Ponzi schemes: Any coin or coin-like gambit where getting other people to buy in results in you moving up a tier and getting more coins. The more complicated the structure, the more likely it is that it is a scam. Not everything that works this way is a scam… but if something says “this isn’t a pyramid scheme,” as a rule of thumb, RUN. If a coin isn’t listed on major exchanges, RUN.
NOTE: OneCoin, Bitpetite, and REcoin have all been essentially been shown to be scams. Bitconnect is the latest odd cryptocurrency gambit in question (the verdict is still out on that one). These are just some examples of things that are Ponzi-like and in cases don’t involve investing in crypto directly.
“Fake ICOs”: The SEC recently warned against scam ICOs. This was a wise warning. Speaking in loose terms, let’s say that for every 10 ICOs 1 will be a scam, 8 won’t be successful, and 1 will do well. If you were a venture capitalist, you might invest in 10 companies with the hopes that one does well. This is reasonable with ICOs too, but you need to vet the ICO. If you are unsure, wait until the coin is released on the open market to buy. ICOs can get hyped hard online, and it can be easy to get overly excited.
Odd Forks: Bitcoin Cash ended up being an excellent investment, Bitcoin Gold was a little shady (who knows what the result will be?). Segwit2x has a lot of controversy around it and isn’t supported by Bitcoin Core. Not every hard fork is created equally. In general one shouldn’t chase “free coins” created by hard forks. If they do, they have to be ready for anything after the fork. With Bitcoin Gold, if you bought Bitcoin right before the fork, then got out after (when Bitcoin was down), all for the hope of getting Bitcoin Gold, this likely worked out poorly for you given Bitcoin and Bitcoin Gold’s current values.
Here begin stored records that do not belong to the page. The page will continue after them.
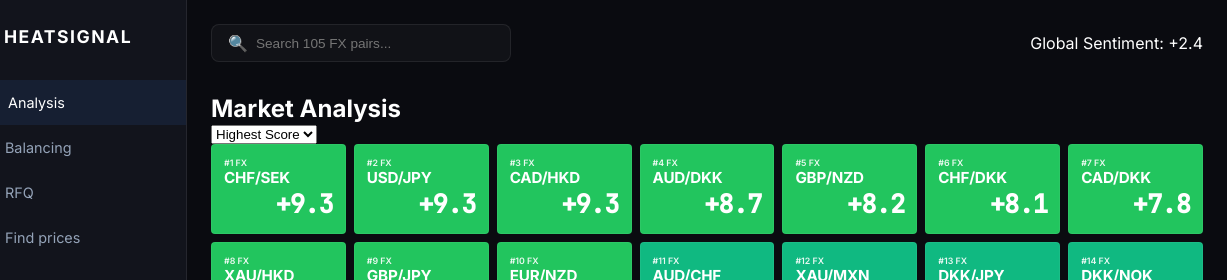
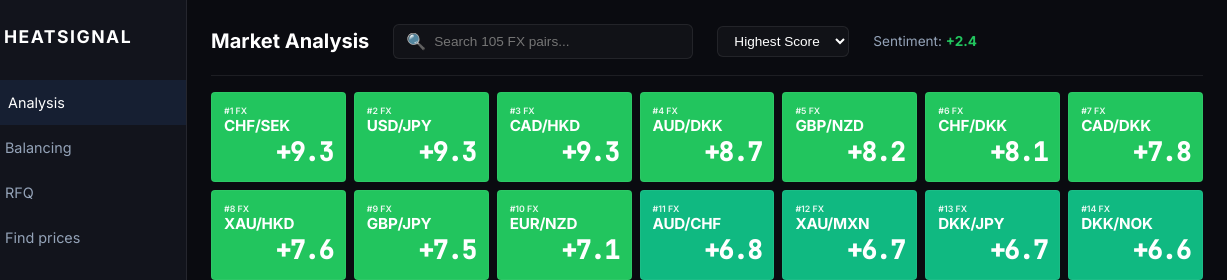
Before and after one commit to clancyjwh/heatsignal, a website: page public/index.html in a window 1280 px wide. Shown: the top 280 px of the page, 53-1280 px from the left. Drawn offline with Linux system fonts and the light colour scheme.

Commit message:
UI: Condensed header layout for vertical space efficiency

```diff
--- a/public/css/style.css
+++ b/public/css/style.css
@@ -102,22 +102,32 @@ body {
     padding: 1.5rem;
 }
 
-.top-bar {
+/* Dashboard Header - Condensed */
+.dashboard-header {
     display: flex;
-    justify-content: space-between;
     align-items: center;
-    margin-bottom: 2rem;
+    gap: 1.5rem;
+    margin-bottom: 1rem;
+    padding-bottom: 1rem;
+    border-bottom: 1px solid var(--card-border);
+}
+
+.page-title {
+    font-size: 1.25rem;
+    font-weight: 700;
+    white-space: nowrap;
 }
 
 .search-container {
     background: var(--card-bg);
     border: 1px solid var(--card-border);
-    padding: 0.5rem 1rem;
-    border-radius: 8px;
+    padding: 0.4rem 0.75rem;
+    border-radius: 6px;
     display: flex;
     align-items: center;
     gap: 0.5rem;
-    width: 300px;
+    flex: 1;
+    max-width: 300px;
 }
 
 .search-container input {
@@ -129,7 +139,27 @@ body {
     font-size: 0.85rem;
 }
 
-/* Asset Grid - Compressed for 7 columns */
+.header-controls select {
+    background: var(--card-bg);
+    color: var(--text-primary);
+    border: 1px solid var(--card-border);
+    padding: 0.4rem 0.75rem;
+    border-radius: 6px;
+    outline: none;
+    font-size: 0.85rem;
+}
+
+.global-sentiment {
+    font-size: 0.85rem;
+    color: var(--text-secondary);
+    white-space: nowrap;
+}
+
+.sentiment-value.positive {
+    color: var(--accent-green);
+    font-weight: 700;
+}
+
 .asset-grid {
     display: grid;
     grid-template-columns: repeat(7, 1fr);
--- a/public/index.html
+++ b/public/index.html
@@ -51,30 +51,28 @@
 
         <!-- Main Content -->
         <main class="content">
-            <header class="top-bar">
+            <header class="dashboard-header">
+                <h1 class="page-title">Market Analysis</h1>
+
                 <div class="search-container">
                     <span class="search-icon">🔍</span>
                     <input type="text" id="asset-search" placeholder="Search 105 FX pairs...">
                 </div>
-                <div class="market-overview">
-                    <div class="global-sentiment">
-                        Global Sentiment: <span class="sentiment-value positive">+2.4</span>
-                    </div>
+
+                <div class="header-controls">
+                    <select id="sort-control">
+                        <option value="score-desc">Highest Score</option>
+                        <option value="score-asc">Lowest Score</option>
+                        <option value="name">Alphabetical</option>
+                    </select>
+                </div>
+
+                <div class="global-sentiment">
+                    Sentiment: <span class="sentiment-value positive">+2.4</span>
                 </div>
             </header>
 
             <section class="dashboard-section" id="analysis-section">
-                <div class="section-header">
-                    <h1>Market Analysis</h1>
-                    <div class="controls">
-                        <select id="sort-control">
-                            <option value="score-desc">Highest Score</option>
-                            <option value="score-asc">Lowest Score</option>
-                            <option value="name">Alphabetical</option>
-                        </select>
-                    </div>
-                </div>
-
                 <div class="asset-grid" id="asset-grid">
                     <!-- Assets will be injected here by JS -->
                     <div class="loading">Loading 105 FX pairs...</div>
```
Sure, Bitcoin recovered after the Gold fork, but will this be true for Segwit2x? We don’t know. It has happened yet, but there are possible cases where forks do more harm than good.
“Fake News” or “Real FUD”: Sometimes the talking point of the day revolves around how exciting it is that Bitcoin is doing so well. Sometimes its about how neat ICOs are. Sometimes its about this giant tulip bubble where everyone is going to lose their shirts. Sometimes its about state-level bans. Sometimes its about states embracing crypto. Good news and bad news can come at you like a ton of bricks and distort the markets. When that news is fake, it can be really frustrating. Watch the news. Not only does it have an organic effect, but it also offers up a reason for manipulators to push the price up or down.
“Fake Prices”… That is, Bots and Whales Manipulating Prices: Some people say, “there are some whales (people with many coins and fiats) manipulating the crypto market.” Like, say, someone with crazy capital using spoofing bots to push up BTC and suppress alts during the months of Sept – Nov (exaggerating the trends in those months). Or, like, a group of investors with deep pockets coordinating a pump and dump of your favorite rando alt at the expense of the inevitable bag holder (person who holds past the dump). When people don’t know a ton about crypto, or when they have a case of the crypto-mania, they look at Bitcoin’s price and exclaim “**bullish**.” That is reasonable. However, if you discount manipulators and think all action is organic action, you could be in for some pain when the next correction comes. If a whale is propping up weak knees, or if a whale is suppressing organic growth, or if a whale is creating artificial growth, what looks one way today, could really be another in reality. $5k Bitcoins seem reasonable when we are there, but I mean, why then was China panic selling $3.2k bitcoins in September? What I am dancing around here is this concept: “be aware of your environment and protect your internet money from robo-whales?” The future is awesome, but it can also be a little like a bizarro version of the Wild Wild West filled with robots (see: that Will Smith movie with robots).
“Fake Wallets”: There are fake wallets out there that steal your coins. When a coin forks or a new coin comes out and people are confused, it isn’t uncommon to see fake wallets pop up. Make sure to use wallets officially endorsed by the entity or community behind the coin. If you are unsure, do more research. Following random online instructions can be a really bad move.
Those are just some, not all, of the scams out there. Not everything we noted above is equally scammy, but they are all things to watch out for.